More people have discovered their love for collecting Shoushan stone artworks, including calligraphers and painters who pay scrupulous details to the beauty of seal stones. Not only do they admire the fine quality of these lovely stones, they also appreciate the exquisite details and intricate carvings demonstrated in the artworks. People form lasting friendships as they gather to share in the joy of appreciating the elegance and gracefulness of these stones. Mr. Yi has spent nearly three decades visiting Mount Shoushan to personally select the best stones with the finest qualities and with the spiritual attributes. He commissioned several famous artists to make the stones into wonderful artworks that he has preciously kept in his own gallery for years. His collection features a variety of Tianshi in diverse colors, such as Furong stones, Lichi (Lychee) stones, Shanbo stones, Kengtou stones, Gaoshan stones, Qijiang stones, Changhua ChickenBlood stones, Qingtian stones, and Balin stones. These stones are all of the finest quality and carved with extremely exquisite skills by the best sculptors. Now, this collection of extraordinary Tiankeng stones will be displayed at the National Museum of History in Taipei during the exhibition of “Experience the Stone Arts.” It is our hope that everyone will seize this great opportunity and take a closer glimpse at the finest stone artworks.

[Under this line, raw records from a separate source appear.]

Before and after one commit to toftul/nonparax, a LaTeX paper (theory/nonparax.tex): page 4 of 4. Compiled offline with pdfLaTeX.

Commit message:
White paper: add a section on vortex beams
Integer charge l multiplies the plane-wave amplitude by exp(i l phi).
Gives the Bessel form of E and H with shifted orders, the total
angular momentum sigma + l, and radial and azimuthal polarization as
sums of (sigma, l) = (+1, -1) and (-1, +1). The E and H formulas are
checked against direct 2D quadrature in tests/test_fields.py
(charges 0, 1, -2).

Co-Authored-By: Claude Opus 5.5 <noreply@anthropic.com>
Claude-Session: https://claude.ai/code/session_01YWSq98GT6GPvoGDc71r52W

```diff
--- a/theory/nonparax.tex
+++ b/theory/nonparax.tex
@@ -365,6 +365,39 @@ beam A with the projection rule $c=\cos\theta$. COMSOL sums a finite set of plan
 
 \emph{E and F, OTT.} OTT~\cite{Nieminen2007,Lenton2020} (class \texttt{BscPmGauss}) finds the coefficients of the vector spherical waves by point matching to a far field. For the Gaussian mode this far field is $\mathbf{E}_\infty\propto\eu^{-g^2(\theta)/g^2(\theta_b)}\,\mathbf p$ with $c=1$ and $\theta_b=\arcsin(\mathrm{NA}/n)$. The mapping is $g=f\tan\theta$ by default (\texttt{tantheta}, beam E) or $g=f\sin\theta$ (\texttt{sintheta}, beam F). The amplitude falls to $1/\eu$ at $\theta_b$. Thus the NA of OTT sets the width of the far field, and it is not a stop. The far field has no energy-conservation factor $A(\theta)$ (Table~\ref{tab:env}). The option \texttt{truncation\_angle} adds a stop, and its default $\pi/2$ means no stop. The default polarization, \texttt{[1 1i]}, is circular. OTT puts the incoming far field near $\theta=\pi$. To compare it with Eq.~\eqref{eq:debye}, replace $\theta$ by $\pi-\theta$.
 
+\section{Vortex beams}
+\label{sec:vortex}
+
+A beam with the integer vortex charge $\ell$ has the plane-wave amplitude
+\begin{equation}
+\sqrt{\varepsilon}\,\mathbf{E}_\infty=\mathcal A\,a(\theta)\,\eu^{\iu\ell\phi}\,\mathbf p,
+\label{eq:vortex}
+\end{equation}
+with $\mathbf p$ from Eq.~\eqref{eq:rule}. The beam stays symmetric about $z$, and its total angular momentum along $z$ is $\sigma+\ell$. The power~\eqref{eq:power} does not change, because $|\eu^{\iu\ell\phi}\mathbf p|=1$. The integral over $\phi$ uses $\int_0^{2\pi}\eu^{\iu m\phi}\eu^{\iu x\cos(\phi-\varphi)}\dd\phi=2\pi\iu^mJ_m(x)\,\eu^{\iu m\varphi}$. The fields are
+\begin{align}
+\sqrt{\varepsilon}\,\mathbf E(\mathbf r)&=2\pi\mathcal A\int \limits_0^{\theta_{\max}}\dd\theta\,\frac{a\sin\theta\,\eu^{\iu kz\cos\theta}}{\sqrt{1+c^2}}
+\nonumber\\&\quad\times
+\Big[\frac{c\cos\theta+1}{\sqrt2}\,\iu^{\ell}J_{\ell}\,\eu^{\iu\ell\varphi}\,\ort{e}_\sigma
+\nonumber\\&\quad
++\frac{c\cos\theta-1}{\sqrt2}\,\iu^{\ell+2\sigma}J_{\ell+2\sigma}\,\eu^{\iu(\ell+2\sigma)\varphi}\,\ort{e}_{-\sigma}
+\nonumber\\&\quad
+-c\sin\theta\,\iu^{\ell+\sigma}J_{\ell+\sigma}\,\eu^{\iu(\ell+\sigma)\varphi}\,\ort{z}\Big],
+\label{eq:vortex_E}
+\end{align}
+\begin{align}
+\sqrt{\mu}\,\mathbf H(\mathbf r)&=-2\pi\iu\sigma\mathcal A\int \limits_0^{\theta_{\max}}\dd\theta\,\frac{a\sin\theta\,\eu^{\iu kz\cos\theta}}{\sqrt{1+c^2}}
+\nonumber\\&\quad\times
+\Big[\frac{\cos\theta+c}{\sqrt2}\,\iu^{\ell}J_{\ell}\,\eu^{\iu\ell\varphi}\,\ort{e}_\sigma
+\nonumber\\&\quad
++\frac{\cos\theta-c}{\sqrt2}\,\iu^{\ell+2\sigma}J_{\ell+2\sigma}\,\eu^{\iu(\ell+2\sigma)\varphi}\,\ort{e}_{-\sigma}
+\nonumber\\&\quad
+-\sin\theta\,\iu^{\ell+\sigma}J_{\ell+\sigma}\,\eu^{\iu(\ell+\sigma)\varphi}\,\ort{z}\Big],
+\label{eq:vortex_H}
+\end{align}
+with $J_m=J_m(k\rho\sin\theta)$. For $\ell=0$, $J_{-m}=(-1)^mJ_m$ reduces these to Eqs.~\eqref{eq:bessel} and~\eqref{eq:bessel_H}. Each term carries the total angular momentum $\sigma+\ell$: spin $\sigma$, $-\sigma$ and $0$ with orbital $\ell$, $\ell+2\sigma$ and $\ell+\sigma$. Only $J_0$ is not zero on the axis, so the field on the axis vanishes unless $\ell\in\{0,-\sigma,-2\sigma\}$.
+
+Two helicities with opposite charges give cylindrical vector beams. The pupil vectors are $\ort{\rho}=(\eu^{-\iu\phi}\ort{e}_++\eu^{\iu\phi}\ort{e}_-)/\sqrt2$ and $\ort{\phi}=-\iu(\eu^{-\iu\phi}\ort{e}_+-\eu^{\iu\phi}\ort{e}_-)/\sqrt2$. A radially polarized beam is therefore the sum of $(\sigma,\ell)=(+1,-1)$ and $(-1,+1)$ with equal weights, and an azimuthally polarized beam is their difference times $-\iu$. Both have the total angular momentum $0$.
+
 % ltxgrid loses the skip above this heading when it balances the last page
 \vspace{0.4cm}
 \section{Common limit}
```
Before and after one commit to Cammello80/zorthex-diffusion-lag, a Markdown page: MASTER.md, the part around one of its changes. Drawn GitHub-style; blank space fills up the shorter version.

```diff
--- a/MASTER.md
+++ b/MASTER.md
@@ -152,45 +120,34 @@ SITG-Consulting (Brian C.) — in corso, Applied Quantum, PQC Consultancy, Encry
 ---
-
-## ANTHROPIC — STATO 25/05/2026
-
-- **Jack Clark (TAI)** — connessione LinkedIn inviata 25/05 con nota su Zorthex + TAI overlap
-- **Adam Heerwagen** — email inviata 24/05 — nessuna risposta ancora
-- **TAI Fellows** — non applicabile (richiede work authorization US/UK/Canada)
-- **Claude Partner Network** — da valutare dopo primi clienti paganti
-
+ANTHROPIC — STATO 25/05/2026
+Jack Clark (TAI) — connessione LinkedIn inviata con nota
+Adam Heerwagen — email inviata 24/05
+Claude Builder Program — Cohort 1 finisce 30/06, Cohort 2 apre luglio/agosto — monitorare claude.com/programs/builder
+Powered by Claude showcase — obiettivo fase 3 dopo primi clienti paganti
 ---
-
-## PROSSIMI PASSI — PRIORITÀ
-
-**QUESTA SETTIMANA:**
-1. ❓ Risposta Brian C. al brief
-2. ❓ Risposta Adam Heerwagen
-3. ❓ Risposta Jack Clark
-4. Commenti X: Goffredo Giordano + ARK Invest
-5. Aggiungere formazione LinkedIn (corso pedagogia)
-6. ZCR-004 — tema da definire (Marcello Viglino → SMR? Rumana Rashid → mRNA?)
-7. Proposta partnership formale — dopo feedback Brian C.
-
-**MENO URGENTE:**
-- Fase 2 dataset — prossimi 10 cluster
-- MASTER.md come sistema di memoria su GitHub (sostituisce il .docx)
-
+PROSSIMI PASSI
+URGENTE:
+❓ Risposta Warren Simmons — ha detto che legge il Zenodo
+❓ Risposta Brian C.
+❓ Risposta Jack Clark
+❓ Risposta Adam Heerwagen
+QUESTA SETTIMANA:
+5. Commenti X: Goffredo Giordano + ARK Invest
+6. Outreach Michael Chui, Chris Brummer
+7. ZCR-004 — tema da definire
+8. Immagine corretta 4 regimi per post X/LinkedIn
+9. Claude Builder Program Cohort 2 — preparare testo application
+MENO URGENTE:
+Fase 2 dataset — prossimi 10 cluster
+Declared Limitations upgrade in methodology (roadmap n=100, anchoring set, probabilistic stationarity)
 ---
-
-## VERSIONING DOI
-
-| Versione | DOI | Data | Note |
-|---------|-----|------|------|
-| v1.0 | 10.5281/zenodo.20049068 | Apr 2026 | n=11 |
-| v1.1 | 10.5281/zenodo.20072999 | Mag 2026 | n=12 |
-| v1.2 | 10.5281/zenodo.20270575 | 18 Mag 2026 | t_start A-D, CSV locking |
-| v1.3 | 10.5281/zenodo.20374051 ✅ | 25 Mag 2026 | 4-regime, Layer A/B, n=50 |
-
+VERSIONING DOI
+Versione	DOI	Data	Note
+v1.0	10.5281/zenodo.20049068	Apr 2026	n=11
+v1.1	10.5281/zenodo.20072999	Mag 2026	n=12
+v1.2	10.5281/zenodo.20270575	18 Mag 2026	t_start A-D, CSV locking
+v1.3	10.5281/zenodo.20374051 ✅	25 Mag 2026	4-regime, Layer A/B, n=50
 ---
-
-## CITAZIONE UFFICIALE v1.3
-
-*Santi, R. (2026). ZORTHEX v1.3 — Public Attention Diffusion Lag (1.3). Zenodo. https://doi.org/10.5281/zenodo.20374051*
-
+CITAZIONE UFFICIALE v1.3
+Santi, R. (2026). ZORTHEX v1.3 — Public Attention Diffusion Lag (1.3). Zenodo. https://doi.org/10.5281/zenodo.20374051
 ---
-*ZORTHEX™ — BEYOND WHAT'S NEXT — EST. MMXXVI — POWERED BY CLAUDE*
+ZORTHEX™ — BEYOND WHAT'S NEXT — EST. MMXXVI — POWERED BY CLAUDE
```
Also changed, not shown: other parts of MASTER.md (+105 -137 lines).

at the Taipei Little Mountain
Resort on a mid-autumn day in Year of the Monkey